(Change detection outputs)
- - -
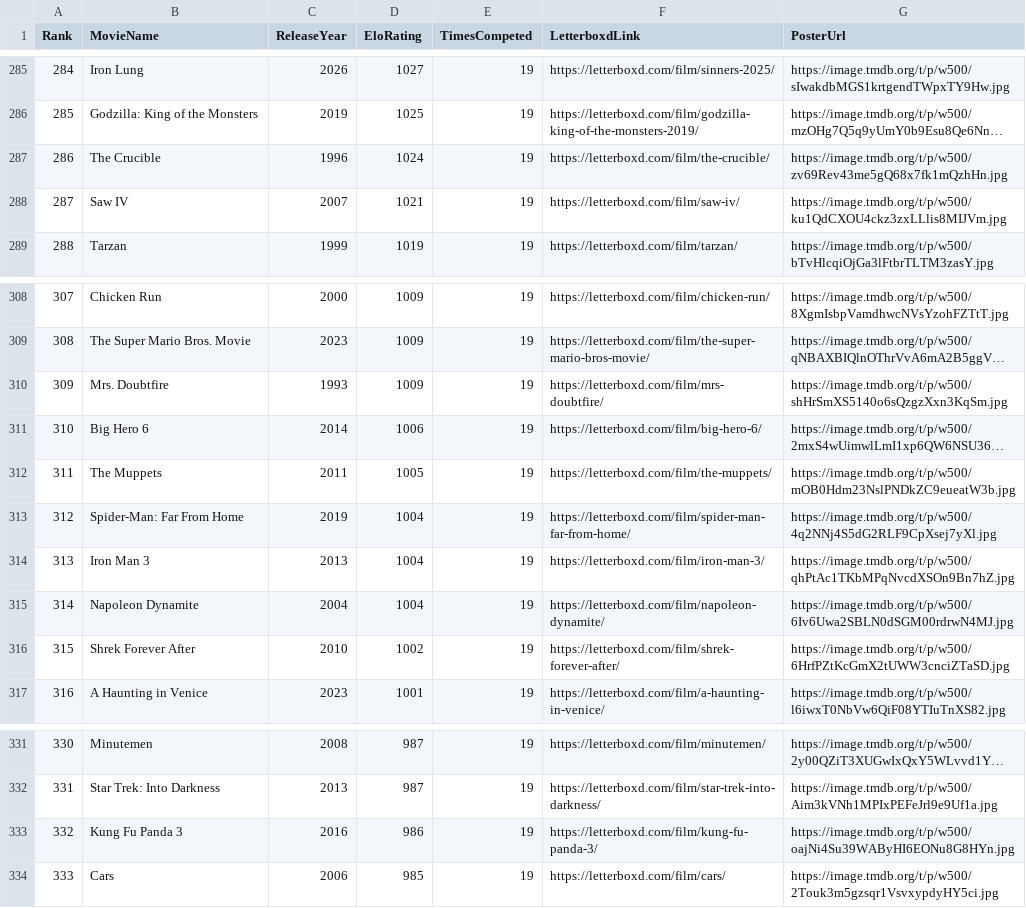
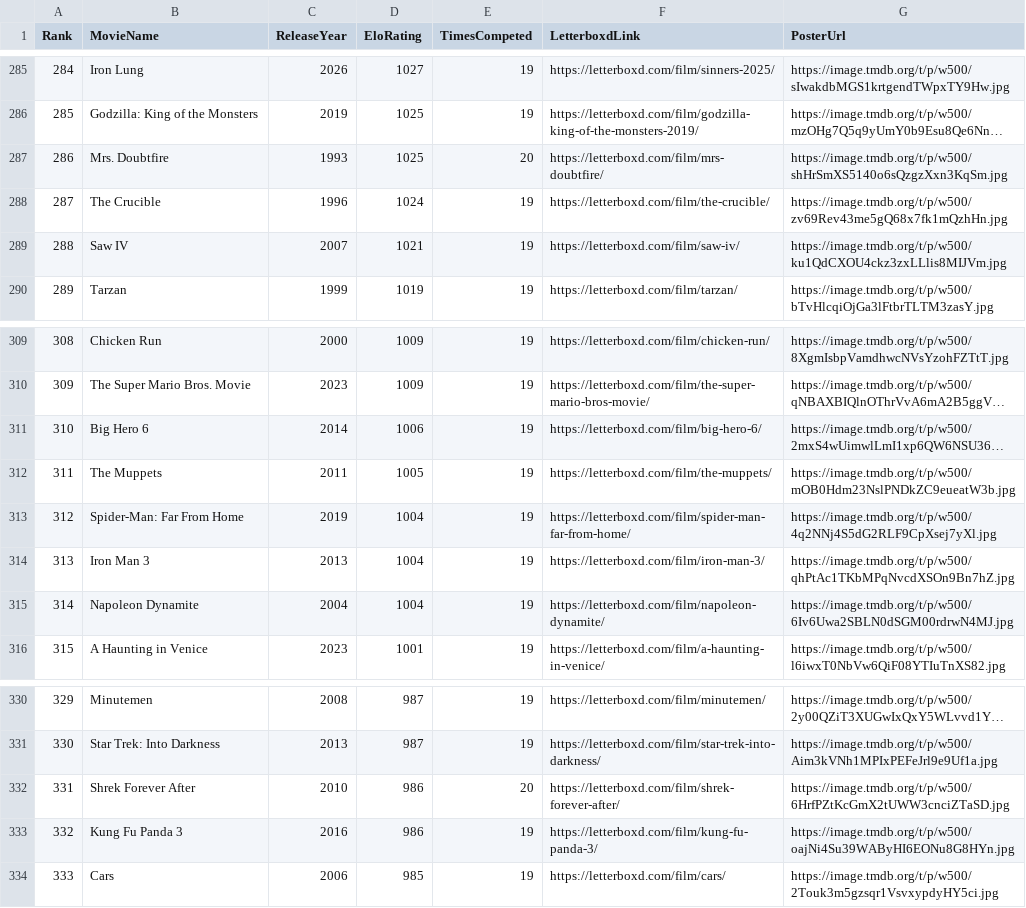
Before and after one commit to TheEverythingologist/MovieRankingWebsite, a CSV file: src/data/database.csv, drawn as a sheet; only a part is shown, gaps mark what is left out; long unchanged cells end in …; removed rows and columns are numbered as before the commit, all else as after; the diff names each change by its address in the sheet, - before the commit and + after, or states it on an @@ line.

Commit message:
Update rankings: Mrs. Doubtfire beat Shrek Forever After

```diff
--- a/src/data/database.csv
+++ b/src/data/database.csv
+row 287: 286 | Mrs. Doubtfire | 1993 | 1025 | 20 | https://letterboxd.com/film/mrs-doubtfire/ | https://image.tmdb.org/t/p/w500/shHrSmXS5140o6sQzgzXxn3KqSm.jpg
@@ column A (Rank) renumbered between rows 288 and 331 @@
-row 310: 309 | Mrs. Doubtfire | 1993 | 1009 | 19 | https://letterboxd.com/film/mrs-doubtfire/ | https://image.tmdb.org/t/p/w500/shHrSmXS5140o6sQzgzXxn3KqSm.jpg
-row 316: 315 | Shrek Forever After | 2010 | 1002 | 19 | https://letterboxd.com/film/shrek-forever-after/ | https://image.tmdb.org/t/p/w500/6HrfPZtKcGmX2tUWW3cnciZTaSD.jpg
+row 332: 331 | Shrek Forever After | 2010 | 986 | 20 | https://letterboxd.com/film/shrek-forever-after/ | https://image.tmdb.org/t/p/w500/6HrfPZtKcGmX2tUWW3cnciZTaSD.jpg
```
- - -
When you repeat the data, keep every line exact and drop the images.

Before and after one commit to TheEverythingologist/MovieRankingWebsite, a CSV file: src/data/database.csv, drawn as a sheet; only a part is shown, gaps mark what is left out; long unchanged cells end in …; removed rows and columns are numbered as before the commit, all else as after; the diff names each change by its address in the sheet, - before the commit and + after, or states it on an @@ line.

Commit message:
Update rankings: Mrs. Doubtfire beat Shrek Forever After

```diff
--- a/src/data/database.csv
+++ b/src/data/database.csv
+row 287: 286 | Mrs. Doubtfire | 1993 | 1025 | 20 | https://letterboxd.com/film/mrs-doubtfire/ | https://image.tmdb.org/t/p/w500/shHrSmXS5140o6sQzgzXxn3KqSm.jpg
@@ column A (Rank) renumbered between rows 288 and 331 @@
-row 310: 309 | Mrs. Doubtfire | 1993 | 1009 | 19 | https://letterboxd.com/film/mrs-doubtfire/ | https://image.tmdb.org/t/p/w500/shHrSmXS5140o6sQzgzXxn3KqSm.jpg
-row 316: 315 | Shrek Forever After | 2010 | 1002 | 19 | https://letterboxd.com/film/shrek-forever-after/ | https://image.tmdb.org/t/p/w500/6HrfPZtKcGmX2tUWW3cnciZTaSD.jpg
+row 332: 331 | Shrek Forever After | 2010 | 986 | 20 | https://letterboxd.com/film/shrek-forever-after/ | https://image.tmdb.org/t/p/w500/6HrfPZtKcGmX2tUWW3cnciZTaSD.jpg
```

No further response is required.